Here in the Midwest, we don't speak with much resonance. Out East, moreso. But where I come from in Wisconsin, we lock our jaws, freeze our lips, sink the sound to the back of our throats, and cut off all signs of resonance. It's a vast tundra of non-resonant speaking and lack of pronunciation.

This is not helpful when you're learning Classical singing.

It's like only having months-old frozen hamburger in your freezer when you really want a nice, fresh filet mignon. Or my favorite, the New York strip. Yes, this smacks of Alanis Morissette's "Ironic." Very much so.

My first voice teacher, Nancy, tried and tried and tried to help me understand resonance:  "the mask," the "inner smile," what it felt like, what it didn't feel like. She tried one thing, then another, then another, she stayed patient. I did not. I tried, I tried, I tried some more. It didn't grow. I felt awful.

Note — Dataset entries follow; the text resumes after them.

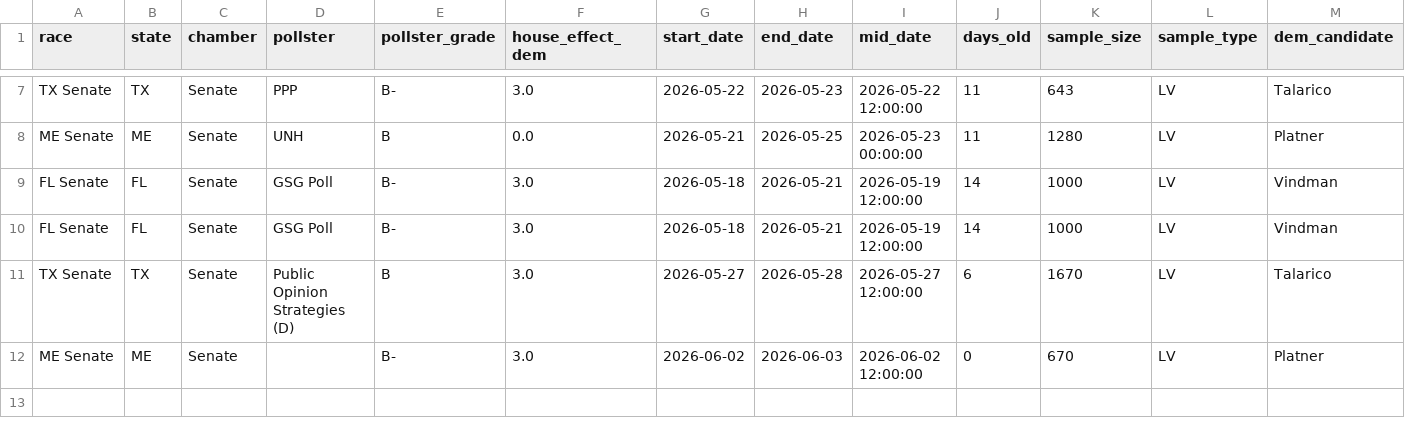
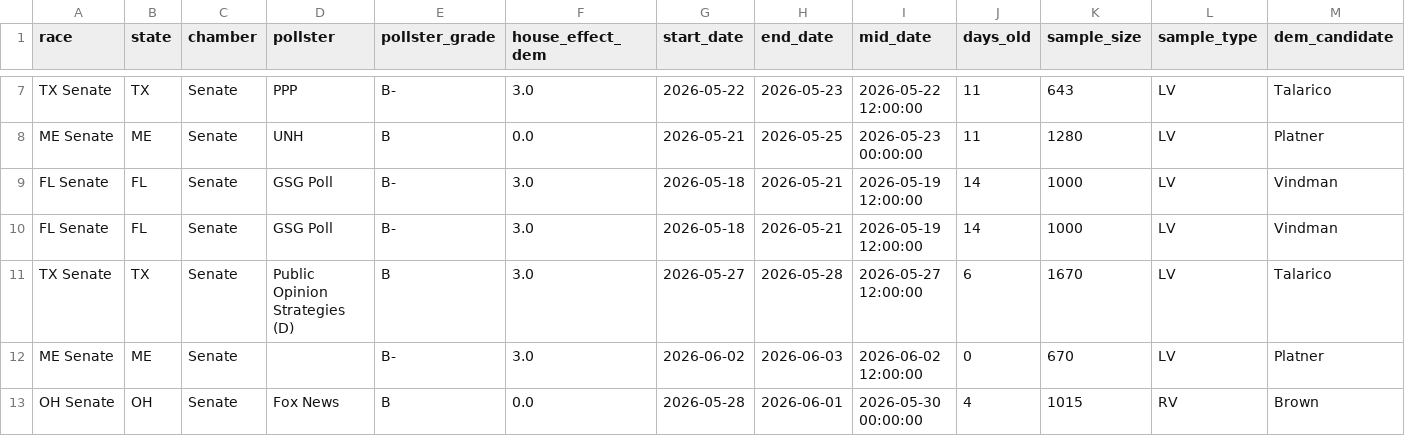
Before and after one commit to benyelin/2026-senate-model, a CSV file: outputs/manual_polls_clean.csv, drawn as a sheet; only a part is shown, gaps mark what is left out; rows hold the shown columns only; the diff names each change by its address in the sheet, - before the commit and + after, or states it on an @@ line.

Commit message:
Update model inputs and dashboard outputs

```diff
--- a/outputs/manual_polls_clean.csv
+++ b/outputs/manual_polls_clean.csv
+row 13: OH Senate | OH | Senate | Fox News | B | 0.0 | 2026-05-28 | 2026-06-01 | 2026-05-30 00:00:00 | 4 | 1015 | RV | Brown
```
Also changed, not shown: inputs/bayesian_update_generated.csv, inputs/manual_polls.csv, 11 other files.
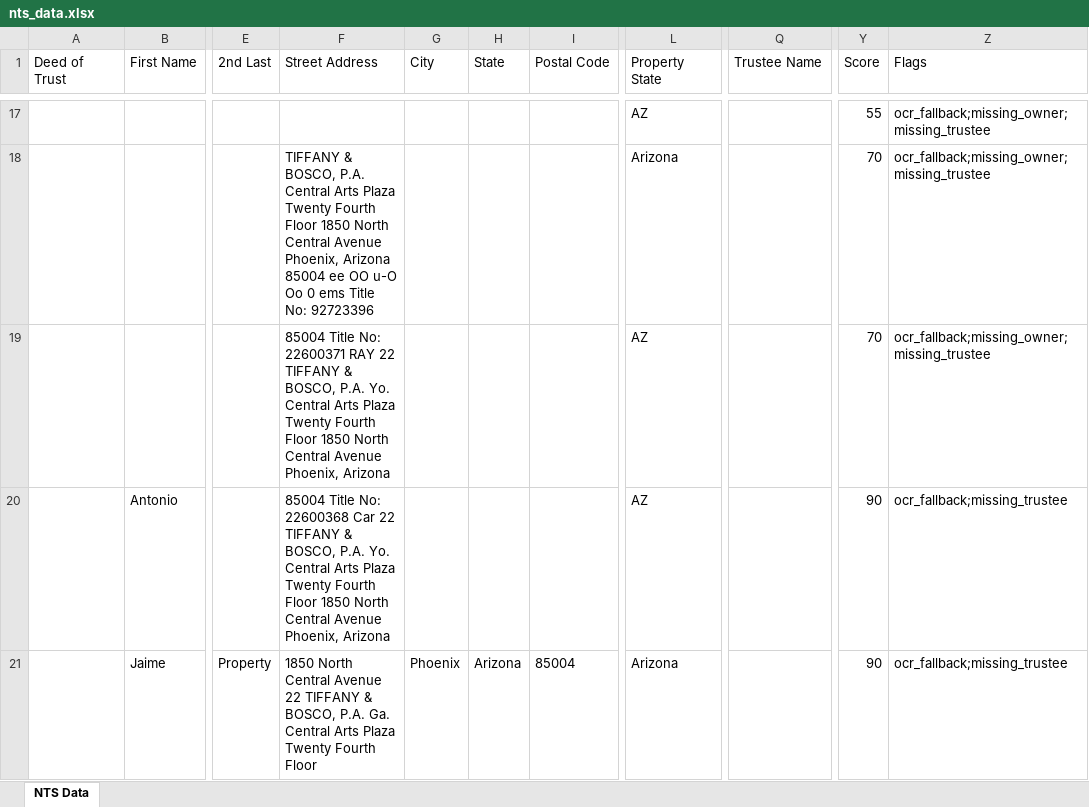
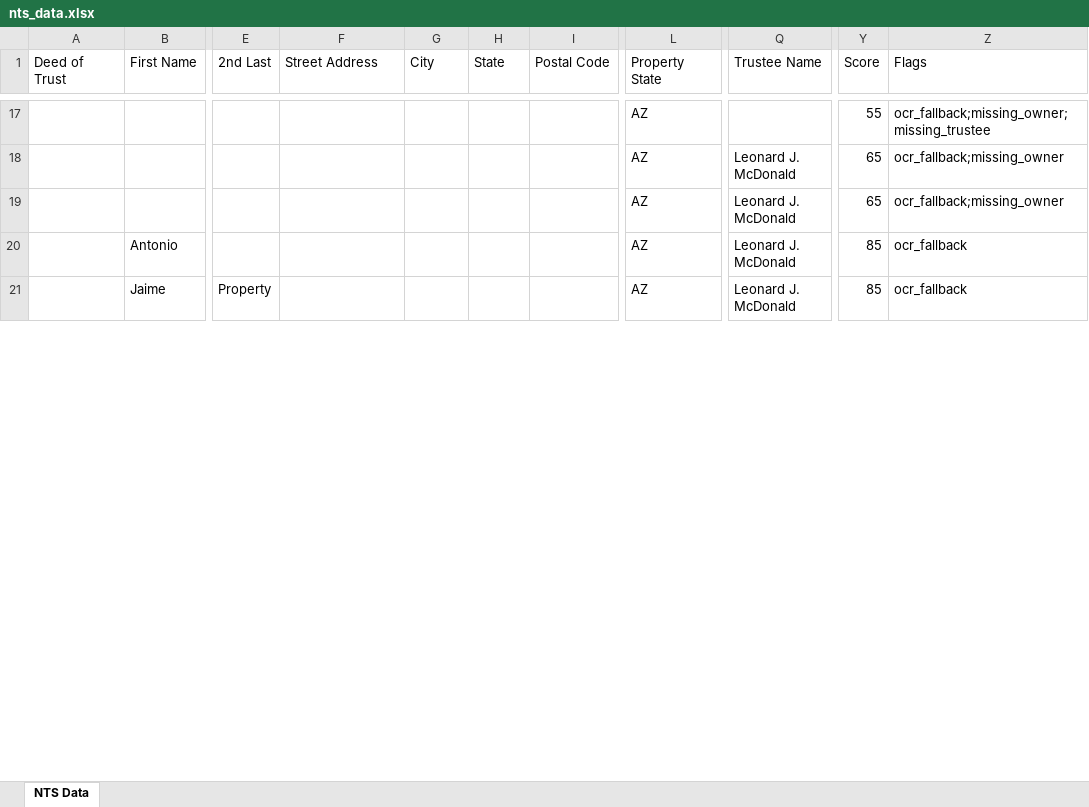
Before and after one commit to Darqsin/Chat-Scraper, an Excel workbook: nts_data.xlsx, sheet NTS Data, drawn as a sheet; only a part is shown, gaps mark what is left out; values as stored, in another font and other column widths than the file's, no borders; the diff covers the shown part only; the diff names each change by its address in the sheet, - before the commit and + after, or states it on an @@ line.

```diff
--- a/nts_data.xlsx (sheet NTS Data)
+++ b/nts_data.xlsx (sheet NTS Data)
-F18 (Street Address): TIFFANY & BOSCO, P.A. Central Arts Plaza Twenty Fourth Floor 1850 North Central Avenue Phoenix, Arizona 85004 ee OO u-O Oo 0 ems Title No: 92723396
+F18 (Street Address): (empty)
-L18 (Property State): Arizona
+L18 (Property State): AZ
-Q18:Q21 (Trustee Name): (empty)
+Q18:Q21 (Trustee Name): Leonard J. McDonald
-Y18:Y19 (Score): 70
+Y18:Y19 (Score): 65
-Z18:Z19 (Flags): ocr_fallback;missing_owner;missing_trustee
+Z18:Z19 (Flags): ocr_fallback;missing_owner
-F19 (Street Address): 85004 Title No: 22600371 RAY 22 TIFFANY & BOSCO, P.A. Yo. Central Arts Plaza Twenty Fourth Floor 1850 North Central Avenue Phoenix, Arizona
+F19 (Street Address): (empty)
-F20 (Street Address): 85004 Title No: 22600368 Car 22 TIFFANY & BOSCO, P.A. Yo. Central Arts Plaza Twenty Fourth Floor 1850 North Central Avenue Phoenix, Arizona
+F20 (Street Address): (empty)
-Y20:Y21 (Score): 90
+Y20:Y21 (Score): 85
-Z20:Z21 (Flags): ocr_fallback;missing_trustee
+Z20:Z21 (Flags): ocr_fallback
-F21 (Street Address): 1850 North Central Avenue 22 TIFFANY & BOSCO, P.A. Ga. Central Arts Plaza Twenty Fourth Floor
+F21 (Street Address): (empty)
-G21 (City): Phoenix
+G21 (City): (empty)
-H21 (State): Arizona
+H21 (State): (empty)
-I21 (Postal Code): 85004
+I21 (Postal Code): (empty)
-L21 (Property State): Arizona
+L21 (Property State): AZ
```
Also changed, not shown: 86 edited cells elsewhere in this sheet, 5 other files.
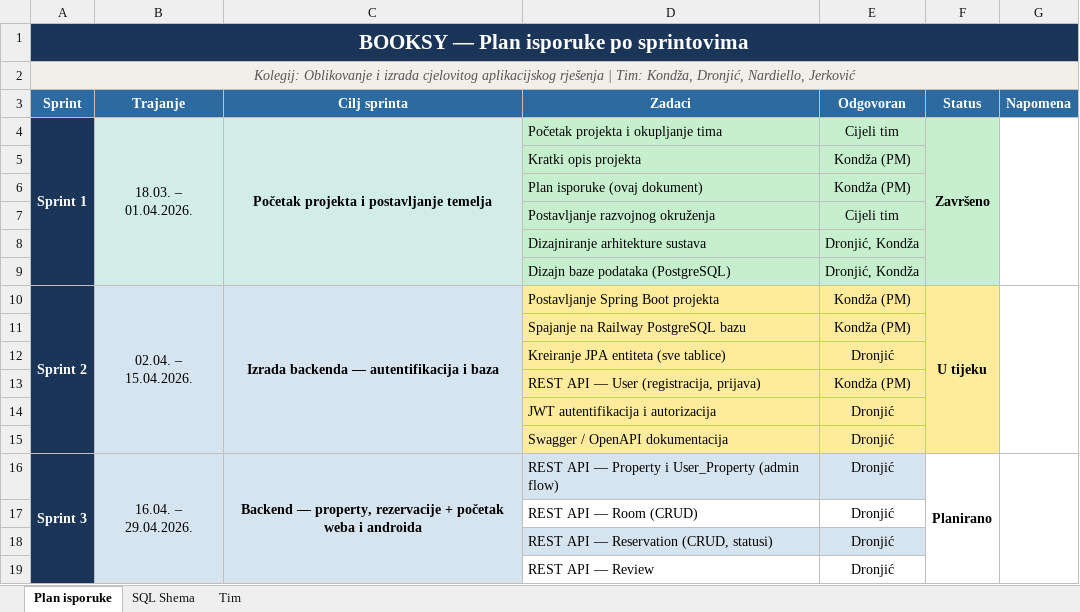
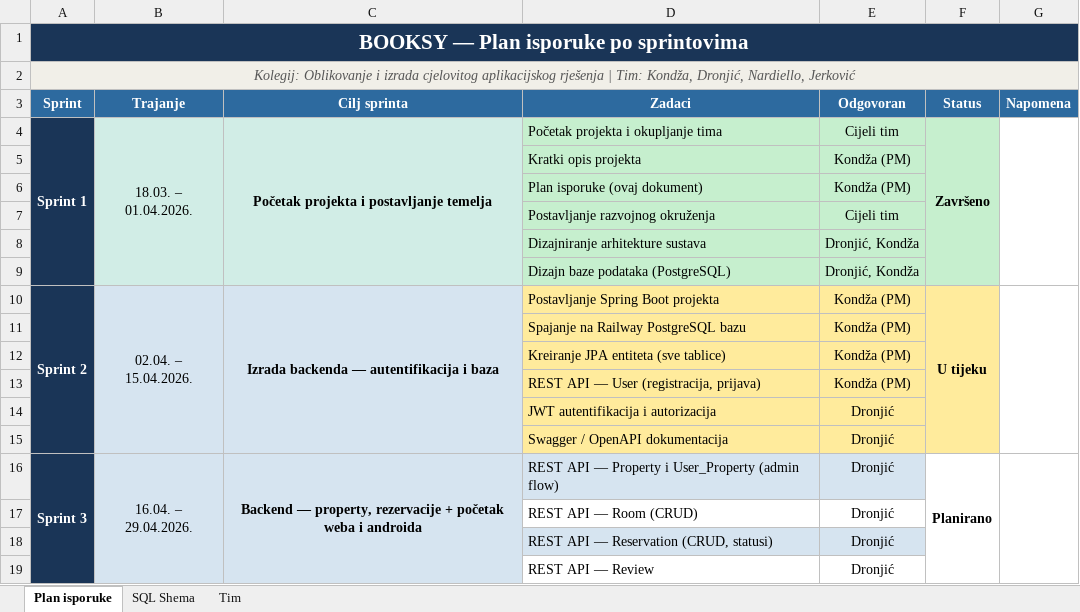
Before and after one commit to Hkondza/OICAR, an Excel workbook: documentation/booksy_plan_isporuke.xlsx, sheet Plan isporuke, drawn as a sheet; only a part is shown; values as stored, in another font and other column widths than the file's, no borders; the diff names each change by its address in the sheet, - before the commit and + after, or states it on an @@ line.

```diff
--- a/documentation/booksy_plan_isporuke.xlsx (sheet Plan isporuke)
+++ b/documentation/booksy_plan_isporuke.xlsx (sheet Plan isporuke)
-E12 (Odgovoran): Dronjić
+E12 (Odgovoran): Kondža (PM)
```
Also changed, not shown: 15 other files.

I just didn't get it.


My next teacher, Lila, looked at me and said

"Can you breathe through your mouth and keep your nose open? Let air flow in and out of both your mouth and your nose at the same time."

What, be a mouth-breather?"

"Yes," she laughed. "Be a mouth-breather for 30 minutes today. That's half of your car-ride home."

We worked on it--it felt bizarre. "Yes, that's it!" Lila said.

Then came Julia Child--in the voice lesson.

"You know Julia Child, right?"

"Of course! She's on PBS."

"OK, do you know the famous story of when she dropped the chicken on the floor, picked it up, and went on cooking?"

I was appalled. That's disgusting. The germ-freak side of me gagged.

"She simply said, 'Oh, damn, I dropped the chicken!' and kept on cooking."

I laughed! That was insane! Someone like Julia Child--with her reputation--that's all she said?! And picked it up off the dirty floor and went on cooking?!


"Try it. Imitate her saying, 'Oh damn, I dropped the chicken!' "

"OH DAMN, I DROPPED THE CHICKEN!"I said in the highest, most high-falutin' half-British, half-American I could muster.

That was it! My resonance opened up, I felt the buzz, "the mask" came alive, I smiled inside my nose (without having to raise my eyebrows).